The Voice in the Hollow, which premiered in Hollywood on November 17, is a “masterpiece of real-time animation,” according to Brian Pohl, Technical Program Manager of Media & Entertainment and Academic Dean of the Unreal Fellowship at Epic Games. “Engaging, mesmerizing, and unquestionably indelible, [The Voice in the Hollow is] masterfully executed — and so impressively takes advantage of the rendering capabilities of Unreal Engine 5 that one finds themselves in disbelief that this film was accomplished by such a small team using only a game engine,” Pohl commented.
The 10-minute short was created using a combination of hand-drawn and cutting-edge 3D animation techniques and led by a surprisingly small core team of two: Miguel Ortega and Tran Ma, otherwise known as Half M.T. Studios. While Unreal Engine has been utilized by full studios to create real-time pipelines for years, the Epic team believes The Voice in the Hollow is breaking new ground for rendering top quality 3D animation exclusively using a game engine.
“Tran Ma’s artistic prowess is fully on display by creating a robust and wonderfully unique non-CG appearance for her characters and the world that they inhabit that rivals, if not exceeds, the production design of animated films with far greater budgets and staff, while Miguel Ortega’s attention to detail directing style and mastery of emotive subtlety so impressively brings everything to life.”
Created on the heels of Half M.T. Film’s award-winning short, The Ningyo, which told the tale of a search for a mythical Japanese creature, The Voice in the Hollow presents another unexpected story: an African horror fable exploring sisterhood, envy and ancient evil. And despite its vivid colors, it is not for kids. With its intentional Spaghetti Western aesthetic and softened renders, Ortega and Ma “wanted to make a statement with this film,” Ortega noted. “The beautiful visuals and vibrant colors are simply a red herring for the dark tone the film ultimately delivers.”
Ortega, originally from Colombia, and Ma, originally from Vietnam, cast their film using native African actors in Kenya and Tanzania. The short film is produced entirely in Swahili with supporting English subtitles, with voice actors resourcefully discovered from
audiobook translators in Africa and all recordings captured through Skype. Now based in Los Angeles as resident artists and instructors at Gnomon School in Hollywood, the filmmakers hired a local actor for the female mocap performances, while Ortega himself acted the movements required for male characters. This film was created using an impressively small team of artists and actors, with the results of a first-class studio.
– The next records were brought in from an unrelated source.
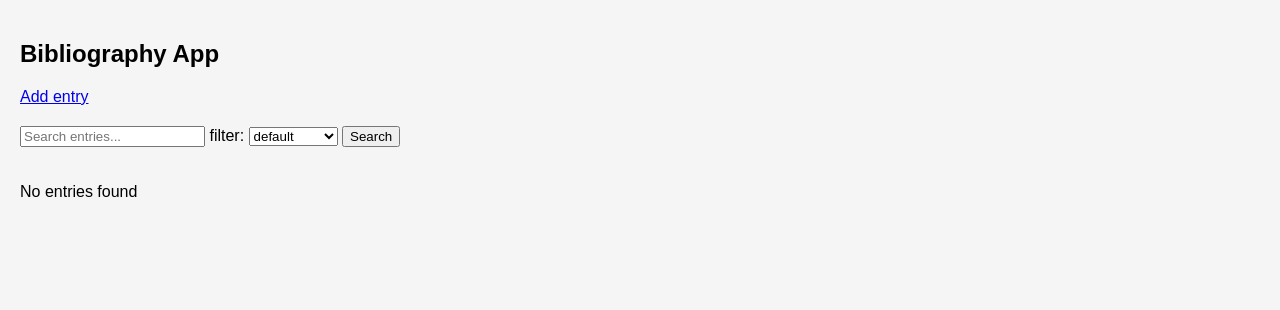
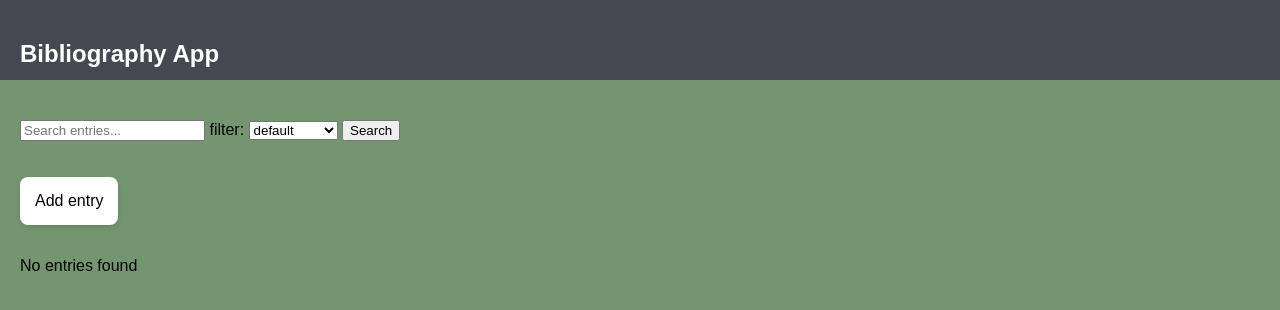
Before and after one commit to mistablasta/ohtu-miniprojekti, a Flask app: template src/templates/index.html in a window 1280 px wide. Shown: the top 310 px of the page. Run offline with Flask 3, Linux system fonts and the light colour scheme; the template is opened without the code that fills it, so the values that code supplies are empty.

Commit message:
feat: Create UI style for main page

```diff
--- a/src/static/styles.css
+++ b/src/static/styles.css
@@ -1,8 +1,79 @@
 body {
     font-family: Arial, sans-serif;
-    background-color: #f5f5f5;
+    background-color: #73956f;
     margin: 0;
+}
+
+.top-bar {
+    background-color: #454851;
     padding: 20px;
+    width: 100%;
+    height: 40px;
+    color: white;
+    bottom: 0;
+}
+
+.main-container {
+    margin: 20px;
+    display: flex;
+    flex-direction: column;
+    gap: 16px;
+    align-items: start;
+}
+
+.general-button {
+    display: block;
+    background: #ffffff;
+    color: black;
+    border-radius: 8px;
+    padding: 15px;
+    text-align: center;
+    text-decoration: none;
+    font-size: 16px;
+    cursor: pointer;
+    box-shadow: 0 2px 5px rgba(0,0,0,0.1);
+}
+
+.general-button:hover{
+    background: #29d66b;
+    transition: background-color 0.25 ease-out;
+}
+
+.site__submit {
+    display: flex;
+    flex-direction: row;
+    background: white;
+    width: 300px;
+    height: 20%;
+    border: #454851;
+    padding: 10px;
+    position: relative;
+}
+
+.search-input {
+    flex-grow: 2;
+    border: none;
+}
+
+.search-input:focus {
+    outline: none;
+}
+
+.search-button {
+    background: #95D7AE;
+    border: #95D7AE;
+    width: 30%;
+    height: 100%;
+    color: black;
+    cursor: pointer;
+    position: absolute;
+    right: 0%;
+    top: 0%;
+}
+
+.search-button:hover {
+    background: #29d66b;
+    transition: background-color 0.25 ease-out;
 }
 
 .entries-container {
--- a/src/templates/index.html
+++ b/src/templates/index.html
@@ -6,13 +6,12 @@ Bibliography App
 
 {% block body %}
 
+<div class="top-bar">
   <h2>Bibliography App</h2>
-
-<div>
-  <a href="/new_entry">Add entry</a>
 </div>
 
 <!-- Search ominaisuus -->
+<div class="main-container">
   <div style="margin: 20px 0;">
     <form action="/search" method="get">
       <input
@@ -33,7 +32,12 @@ Bibliography App
     </form>
   </div>
 
+    <div style="align-self: start;">
+      <a href="/new_entry" class="button general-button">Add entry</a>
+    </div>
+
     <!-- Näyttäää entryt -->
+    <div class="main-entry-container">
       <div class="entries-container">
         {% for entry in entries %}
         <div class="entry-card">
@@ -57,5 +61,7 @@ Bibliography App
           <p>No entries found</p>
         {% endfor %}
       </div>
-
+    </div>
+  </div>
+</div>
 {% endblock %}
```
Also changed, not shown: 1 other file. Lines whose indentation alone changed are shown as unchanged.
Supporting Unreal Engine in the creation of their groundbreaking animation workflow, Ortega and Ma used industry-standard software ZBrush and Maya for the character design and creation, with character texturing handled using Adobe’s Substance Painter. Xsens’ Awinda suit and gloves helped provide the motion-capture performances while MocapX captured the facial expressions, which were all later improved upon by some of the film’s contributing animators using Maya.
Environments were sculpted and textured in Gaea, the industry-popular terrain design tool for VFX, games and virtual production, before being layered with Epic Games’ Megascans. For the most convincing fabrics and costumes, Marvelous Designer was used for the design and simulation before being exported as Alembic caches into Unreal Engine 5.
As instructors at Gnomon, the industry-focused school of VFX, games and animation in Hollywood, it was important for Ortega and Ma to document the entire process of the film’s production, from the casting and sound, through the editing and visual effects production. Over 100 hours of making-of footage have been recorded and are all available for worldwide viewing to help other aspiring filmmakers learn from their thought processes and creative workflow. Their entire filmmaking journey can be viewed now on YouTube.
“Miguel and Tran have created a beautiful film, and we’re very proud of their accomplishment,” said Alex Alvarez, Founder & President at Gnomon School. “For 10 months, they live-streamed their weekly progress, and it was a pleasure to watch the film come together. The end result is a testament to their passion and talent, while also an impressive case study on how Unreal Engine 5 empowers independent filmmakers.”
Watch the full film below: